And, according to legal documents obtained by Crunchbase News, the trio making the allegations (who all hail from Bogota, Colombia) have also filed a formal complaint with the United States District Court in the Northern district of California on November 9, 2019.
The complaint alleges “misappropriation of trade secrets under the Defend Trade Secrets Act (DTSA)” and “misappropriation of trade secrets under the California Uniform Trade Secrets Act (CUTSA).” It is filed against Rappi as a company, and Borrero individually.
In other words, the trio of businessmen believe that Rappi took their idea for an on-demand delivery company and represented it as their own.
Within The Filing
In the filing, Paba contends he came up with a mobile app that would connect users who needed to run an errand such as delivering a package or retrieving groceries with messengers willing to perform the errands. He went on to note that he teamed up with Mendoza and Uribe to develop the concept into “a detailed business plan.” The trio, according to the complaint, says they agreed to “share equally any revenue generated by their new business idea.”

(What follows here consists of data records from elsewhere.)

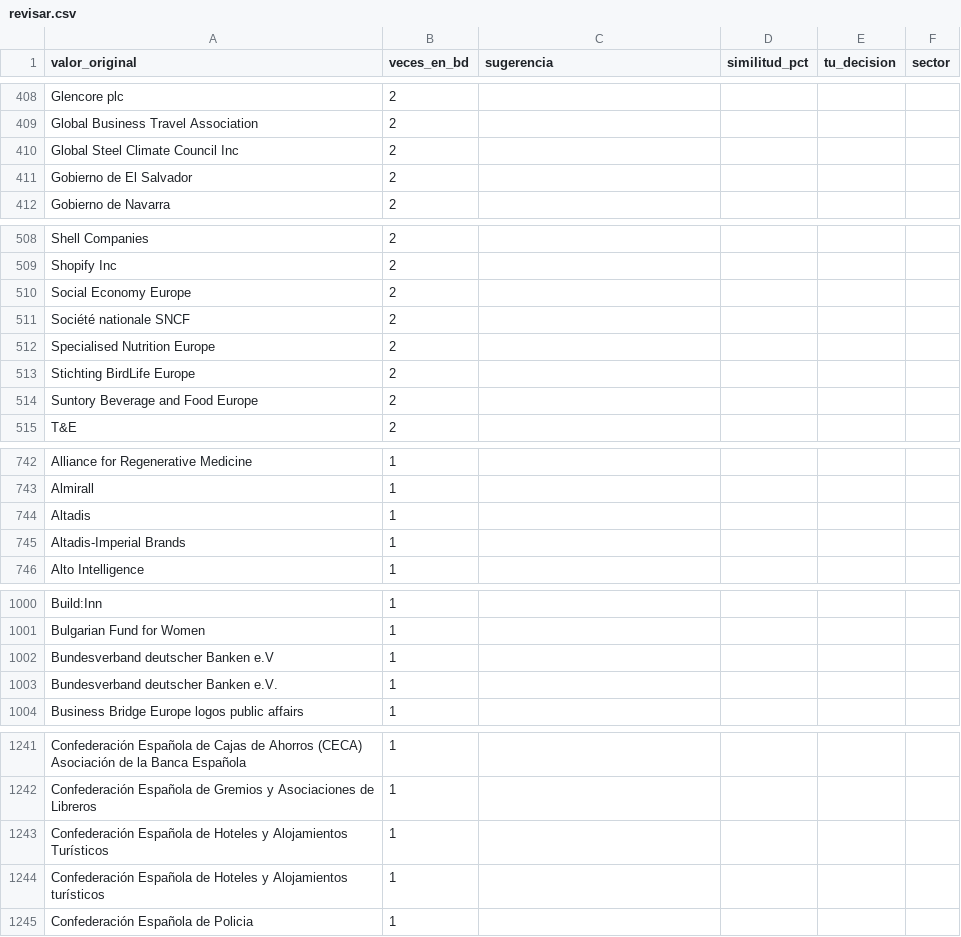
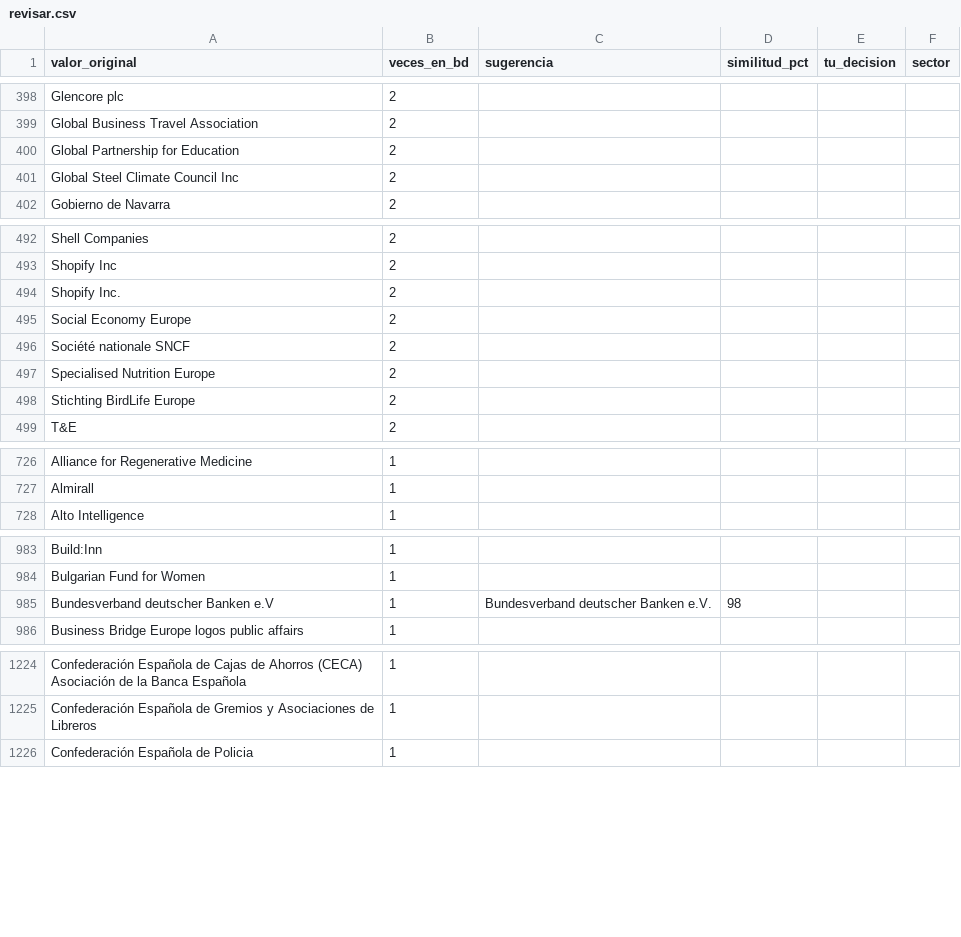
Before and after one commit to huallpaalvarezfrank/meps-espanoles, a CSV file: etl/revisar.csv, drawn as a sheet; only a part is shown, gaps mark what is left out; the diff covers the shown part only.

```diff
--- a/etl/revisar.csv
+++ b/etl/revisar.csv
@@ -409,4 +399,4 @@ Glencore plc;2;;;;
 Global Business Travel Association;2;;;;
+Global Partnership for Education;2;;;;
 Global Steel Climate Council Inc;2;;;;
-Gobierno de El Salvador;2;;;;
 Gobierno de Navarra;2;;;;
@@ -509,2 +493,3 @@ Shell Companies;2;;;;
 Shopify Inc;2;;;;
+Shopify Inc.;2;;;;
 Social Economy Europe;2;;;;
@@ -513,3 +498,2 @@ Specialised Nutrition Europe;2;;;;
 Stichting BirdLife Europe;2;;;;
-Suntory Beverage and Food Europe;2;;;;
 T&E;2;;;;
@@ -743,4 +727,2 @@ Alliance for Regenerative Medicine;1;;;;
 Almirall;1;;;;
-Altadis;1;;;;
-Altadis-Imperial Brands;1;;;;
 Alto Intelligence;1;;;;
@@ -1001,4 +984,3 @@ Build:Inn;1;;;;
 Bulgarian Fund for Women;1;;;;
-Bundesverband deutscher Banken e.V;1;;;;
-Bundesverband deutscher Banken e.V.;1;;;;
+Bundesverband deutscher Banken e.V;1;Bundesverband deutscher Banken e.V.;98;;
 Business Bridge Europe logos public affairs;1;;;;
@@ -1242,4 +1225,2 @@ Confederación Española de Cajas de Ahorros (CECA) Asociación de la Banca Espa
 Confederación Española de Gremios y Asociaciones de Libreros;1;;;;
-Confederación Española de Hoteles y Alojamientos Turísticos;1;;;;
-Confederación Española de Hoteles y Alojamientos turísticos;1;;;;
 Confederación Española de Policia;1;;;;
```
Also changed, not shown: 26 added rows, 38 removed rows and 34 edited cells elsewhere in this file, 2 other files.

They decided to call their app “Kuiky.” In January 2015, the group says it contacted Imaginamos, a Bogota-based software development company, and ultimately signed a contract with Rappi co-founder Borrero.
According to the filing, Imaginamos agreed to develop “wire frames” for the Kuiky application. Once the Kuiky creators had approved the final wire frames, the parties would enter a second agreement under which Imaginamos would develop the actual software code for the application to function, according to the court documents.
The work, the trio claim, ran into a number of delays but the frames were delivered in April 2015. At that point, the plaintiffs said Imaginamos proposed a second contract that would divide the app development work into several phases to take place between April and August 2015.
According to the filing:
“By this time, however, the Kuiky creators had grown increasingly concerned about the repeated delays by the Imaginamos team and the service they were receiving from Imaginamos. Because of these delays and concerns, the Kuiky creators decided to discontinue their relationship with Imaginamos and to try to develop the Kuiky app and business in a different way. The last email between the Imaginamos team and the Kuiky creators is from April 23, 2015, and Plaintiffs are informed and believe and on that basis allege that Rappi S.A.S. was incorporated only days later on April 27, 2015.”
I’ve reached out to Rappi for comment and will update this piece if/when I hear back.
A Unicorn Limps
Since its inception in 2015, Rappi raised a total of about $1.4 billion—including a $200 million Series D in August 2018 that took it to unicorn status, according to the startup’s Crunchbase profile. Yuri Milner’s DST Global led that round, which included participation from existing investors including Sequoia Capital and Andreessen Horowitz (a16z).
Last week, Rappi told Brazil Journal that it would be letting go of about 6 percent of its workforce, over 300 people. The job cuts are taking place just over eight months after Rappi confirmed an investment of “up to $1 billion” from Japanese investment conglomerate SoftBank. The raise, which we covered here, was done at a pre-money valuation of $2.5 billion, according to a Bloomberg report.
The news is the latest in a string of setbacks for SoftBank, which saw a number of its well-funded, high-profile portfolio companies – such as Uber, WeWork, Compass, Zume Pizza and Oyo Hotels – stumble (in a big way) over the last year.
Illustration: Li-Anne Dias